Monday, February 20, 2012
While teachers are often esteemed for the positive impact they have on their students, Mdm Azizah Bte Abdul Rahim and Mr Victor Chia of Yishun Secondary School have also been recognised for helping fellow teachers to become more effective in the classroom, develop themselves professionally and find fulfilment in their career. In 2011, both teachers received the Excellent Service Awards (Star), a national award for individuals who have delivered outstanding service in their workplaces.
Mdm Azizah has taught for more than 30 years and is as passionate about her calling as ever. "I never forget that I'm a classroom teacher," says this Senior Teacher of Humanities, whose warm personality and big heart has made her a mother figure to students and a "big sister" to younger colleagues.
In fact, Mr Chia is one of the many teachers who have grown under Mdm Azizah's guidance. "Yishun Secondary is my first posting and guess what - Mdm Azizah was my mentor," says Mr Chia, who is the School Staff Developer (SSD). "She is a source of inspiration for me."
A mentor to younger teachers
Mdm Azizah joined the profession in 1977 when her father was laid off and she, as the eldest child, had to help support the family. Teaching was already a task she loved, having coached her neighbours' children and seen how her aunts, who were teachers, nurtured their students and supported their colleagues.
This desire to make a lasting difference in others' lives still drives Mdm Azizah today. One student she recalls fondly is Mr Mohd Heikal Bin Mohd Yusof, a member of the school's pioneer batch in 1989, who used to be "very naïve and quiet" but has returned to serve as president of the Alumni Club. "He has really surpassed my expectation," she shares. "He's now doing a doctorate programme but he's very humble about it. I hope it's because we have given him the right opportunities and the right path."
Similarly, her colleagues have benefited from Mdm Azizah's experience and readiness to share. She has mentored generations of trainee teachers and as the coordinator of the school's Structured Mentoring Programme, she inducts beginning teachers into the values, ethos and philosophy of the education system and ensure they are equipped with the desired mindset, competencies and skills of engaging and nurturing their students. She shows beginning teachers how to find and use resources for their lessons, as well as hosts regular tea sessions in which her younger colleagues can speak up in an informal setting with the school management.

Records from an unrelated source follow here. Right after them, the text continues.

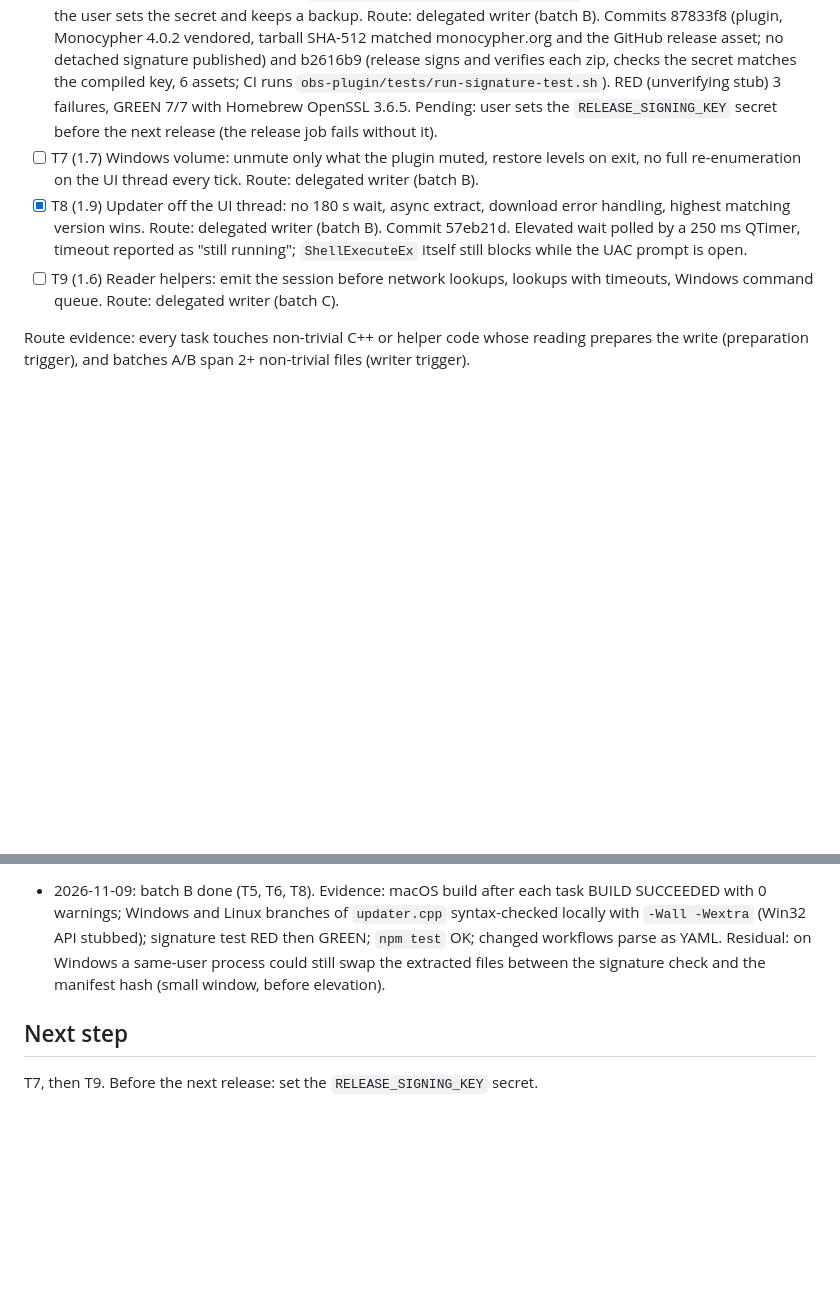
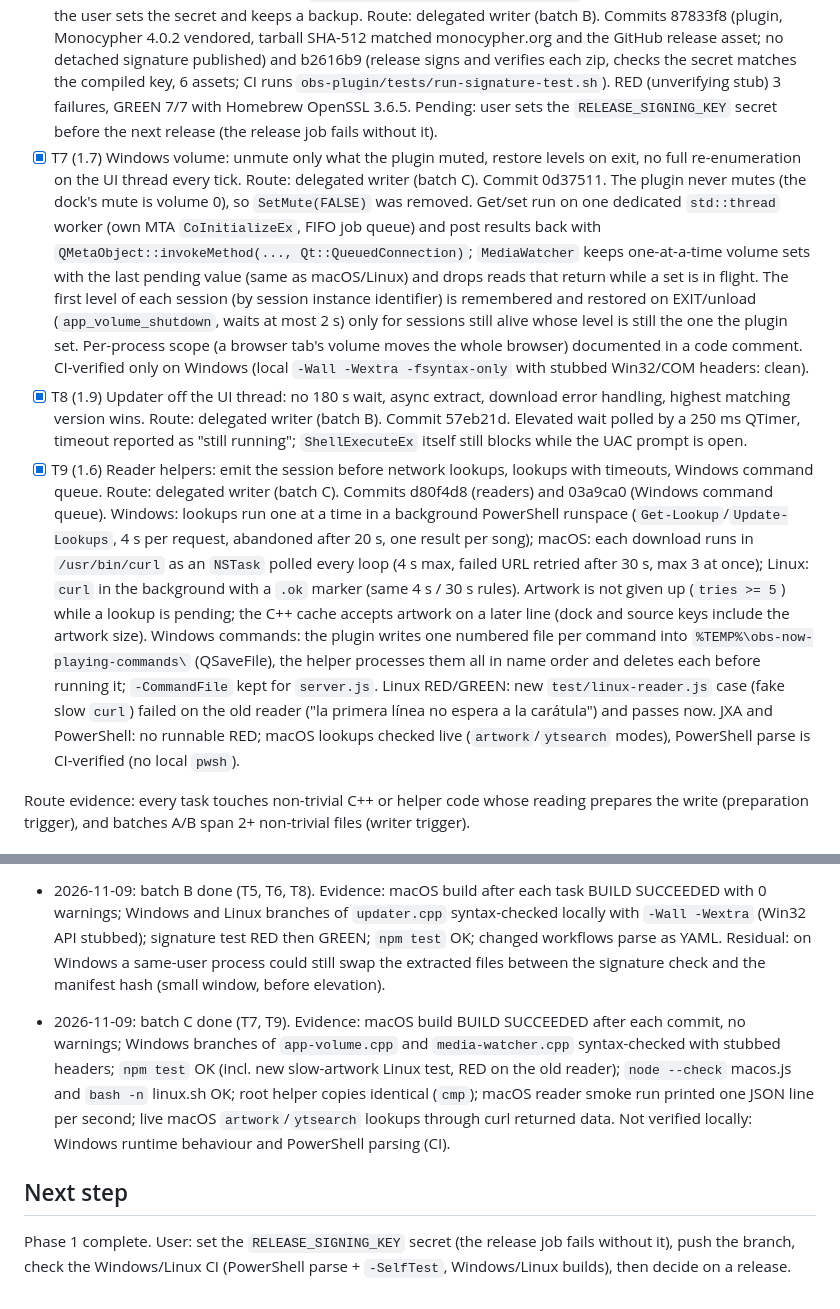
Before and after one commit to alejox/music-now-playing, a Markdown page: odd/tasks/phase1-safety-stability.md, 2 parts joined by grey strips. GitHub-like rendering; blank space fills up the shorter version.

Commit message:
docs(odd): fase 1, lote C (T7, T9) hecho

```diff
--- a/odd/tasks/phase1-safety-stability.md
+++ b/odd/tasks/phase1-safety-stability.md
@@ -24,9 +24,9 @@ The audit of plugin 1.0.39 found the self-updater installs downloads without int
 - [x] T4 (1.3) Update prompt: no automatic prompt while streaming/recording/replay buffer/virtual camera (retried on the outputs' STOPPED events), "Later" as default button, frontend callback removed inside EXIT. Route: delegated writer (batch A). Commit 5bbf141.
 - [x] T5 (1.2) Windows elevated install: script passed inline (`-EncodedCommand`), absolute System32 `powershell.exe`. Route: delegated writer (batch B). Commit 51e5c28. The script stages the files into a fresh folder inside the admin-only target and checks each one (DLL, PDB, data) against a SHA-256 manifest computed before elevation; `PSModulePath` pinned to `$PSHOME`, robocopy by absolute path, curl/tar via `GetSystemDirectoryW`. Encoded command ~13k chars (limit 32767). CI-verified only (+ local syntax check with stubbed Win32 headers); CI now parses the embedded script with the PowerShell parser.
 - [x] T6 (1.1) Update integrity verification with Ed25519 signatures (user decision 2026-11-08, chosen over SHA-256 only). CI signs each release zip with the private key (GitHub secret `RELEASE_SIGNING_KEY`, OpenSSL 3 `pkeyutl -sign -rawin`) and publishes `<zip>.sig` (64 raw bytes); the updater downloads the `.sig`, verifies it against the public key compiled into the plugin (`e614461f088694160336f4b0825e7d0917de81c9742994ce7b221e8cd606bd94`) with vendored Monocypher (`crypto_ed25519_check`, standard SHA-512 Ed25519), and refuses to install when the signature is missing or invalid. Key pair generated locally at `~/.config/obs-now-playing-signing/` (outside the repo, mode 600); the user sets the secret and keeps a backup. Route: delegated writer (batch B). Commits 87833f8 (plugin, Monocypher 4.0.2 vendored, tarball SHA-512 matched monocypher.org and the GitHub release asset; no detached signature published) and b2616b9 (release signs and verifies each zip, checks the secret matches the compiled key, 6 assets; CI runs `obs-plugin/tests/run-signature-test.sh`). RED (unverifying stub) 3 failures, GREEN 7/7 with Homebrew OpenSSL 3.6.5. Pending: user sets the `RELEASE_SIGNING_KEY` secret before the next release (the release job fails without it).
-- [ ] T7 (1.7) Windows volume: unmute only what the plugin muted, restore levels on exit, no full re-enumeration on the UI thread every tick. Route: delegated writer (batch B).
+- [x] T7 (1.7) Windows volume: unmute only what the plugin muted, restore levels on exit, no full re-enumeration on the UI thread every tick. Route: delegated writer (batch C). Commit 0d37511. The plugin never mutes (the dock's mute is volume 0), so `SetMute(FALSE)` was removed. Get/set run on one dedicated `std::thread` worker (own MTA `CoInitializeEx`, FIFO job queue) and post results back with `QMetaObject::invokeMethod(..., Qt::QueuedConnection)`; `MediaWatcher` keeps one-at-a-time volume sets with the last pending value (same as macOS/Linux) and drops reads that return while a set is in flight. The first level of each session (by session instance identifier) is remembered and restored on EXIT/unload (`app_volume_shutdown`, waits at most 2 s) only for sessions still alive whose level is still the one the plugin set. Per-process scope (a browser tab's volume moves the whole browser) documented in a code comment. CI-verified only on Windows (local `-Wall -Wextra -fsyntax-only` with stubbed Win32/COM headers: clean).
 - [x] T8 (1.9) Updater off the UI thread: no 180 s wait, async extract, download error handling, highest matching version wins. Route: delegated writer (batch B). Commit 57eb21d. Elevated wait polled by a 250 ms QTimer, timeout reported as "still running"; `ShellExecuteEx` itself still blocks while the UAC prompt is open.
-- [ ] T9 (1.6) Reader helpers: emit the session before network lookups, lookups with timeouts, Windows command queue. Route: delegated writer (batch C).
+- [x] T9 (1.6) Reader helpers: emit the session before network lookups, lookups with timeouts, Windows command queue. Route: delegated writer (batch C). Commits d80f4d8 (readers) and 03a9ca0 (Windows command queue). Windows: lookups run one at a time in a background PowerShell runspace (`Get-Lookup`/`Update-Lookups`, 4 s per request, abandoned after 20 s, one result per song); macOS: each download runs in `/usr/bin/curl` as an `NSTask` polled every loop (4 s max, failed URL retried after 30 s, max 3 at once); Linux: `curl` in the background with a `.ok` marker (same 4 s / 30 s rules). Artwork is not given up (`tries >= 5`) while a lookup is pending; the C++ cache accepts artwork on a later line (dock and source keys include the artwork size). Windows commands: the plugin writes one numbered file per command into `%TEMP%\obs-now-playing-commands\` (QSaveFile), the helper processes them all in name order and deletes each before running it; `-CommandFile` kept for `server.js`. Linux RED/GREEN: new `test/linux-reader.js` case (fake slow `curl`) failed on the old reader ("la primera línea no espera a la carátula") and passes now. JXA and PowerShell: no runnable RED; macOS lookups checked live (`artwork`/`ytsearch` modes), PowerShell parse is CI-verified (no local `pwsh`).
 
 Route evidence: every task touches non-trivial C++ or helper code whose reading prepares the write (preparation trigger), and batches A/B span 2+ non-trivial files (writer trigger).
 
@@ -47,5 +47,7 @@ Route evidence: every task touches non-trivial C++ or helper code whose reading
 
 - 2026-11-09: batch B done (T5, T6, T8). Evidence: macOS build after each task BUILD SUCCEEDED with 0 warnings; Windows and Linux branches of `updater.cpp` syntax-checked locally with `-Wall -Wextra` (Win32 API stubbed); signature test RED then GREEN; `npm test` OK; changed workflows parse as YAML. Residual: on Windows a same-user process could still swap the extracted files between the signature check and the manifest hash (small window, before elevation).
 
+- 2026-11-09: batch C done (T7, T9). Evidence: macOS build BUILD SUCCEEDED after each commit, no warnings; Windows branches of `app-volume.cpp` and `media-watcher.cpp` syntax-checked with stubbed headers; `npm test` OK (incl. new slow-artwork Linux test, RED on the old reader); `node --check` macos.js and `bash -n` linux.sh OK; root helper copies identical (`cmp`); macOS reader smoke run printed one JSON line per second; live macOS `artwork`/`ytsearch` lookups through curl returned data. Not verified locally: Windows runtime behaviour and PowerShell parsing (CI).
+
 ## Next step
-T7, then T9. Before the next release: set the `RELEASE_SIGNING_KEY` secret.
+Phase 1 complete. User: set the `RELEASE_SIGNING_KEY` secret (the release job fails without it), push the branch, check the Windows/Linux CI (PowerShell parse + `-SelfTest`, Windows/Linux builds), then decide on a release.
```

Such initiatives, according to Mdm Azizah, help orientate new teachers and keep them from feeling overwhelmed by a plethora of roles, from classroom teaching to developing lesson plans and leading CCAs. "They won't feel left out - there's always somebody for them to go to, be it their own colleagues, their teacher mentors or the school management," she explains. "We make sure that there are resources and help for them to do their job."
It also helps that the school enjoys an open door policy whereby teachers can pop in to seek help from Heads of Department and school management at any time. Experienced form teachers are also paired up with new teachers to help the latter learn about how to lead a class. "The camaraderie we share in the school is unbelievably strong," adds Mdm Azizah.
Helping fellow teachers engage their students
As for Mr Chia, he joined teaching out of a desire to pay it forward and help others pick themselves up and move on. "I wasn't a brilliant student," he admits. "Why I could succeed was because of the values of resilience and hard work imparted by my parents and teachers."
Mr Chia joined the school in 2000 and has served as the Subject Head for Geography. He also became involved in organising staff retreats and training programmes, experiences which made him the obvious choice to prototype the SSD role. This role was introduced by MOE in 2007 to oversee the professional and personal growth of teachers in each school.
To help his colleagues become more effective in class, Mr Chia, together with Vice Principal Mr Apollos Induchoodan, introduced a twice-yearly survey of the student body. With the goals of MOE's Teach Less Learn More initiative in mind, the survey asks students to assess their teachers based on criteria such as how well they have made their lessons easy for their students to understand, the level of student participation in class and the quality of feedback given to their students.
Acknowledging that this can be unnerving for some, Mr Chia explains that he gave teachers the assurance that the survey serves simply to aid their classroom skills and is not used in professional assessment. "Our objective is to enable teachers to improve in engaging students with their lessons," he states. "So far we have been quite successful. The majority of teachers have seen increases in their survey scores and this has been consistent for the past three years."
Work-life harmony is another goal Mr Chia strives for. Getting teachers to sign up for training courses without taking time away from their students and families, he reveals, has become easier following a new schedule that factors in school-based learning for teachers within curriculum time. He was also instrumental in developing a plan for the school's 25th anniversary celebrations in 2011 that did not require his colleagues to put in extra time.
For both Mr Chia and Mdm Azizah, family support is also crucial. "My family helps me to recharge and refresh myself," says Mr Chia. "You really need to set aside quality time with your family." Agreeing, Mdm Azizah adds, "They understand why we stay very long hours in the school. I am still passionate about teaching and would like to influence as many young teachers as possible. It's a very gratifying feeling."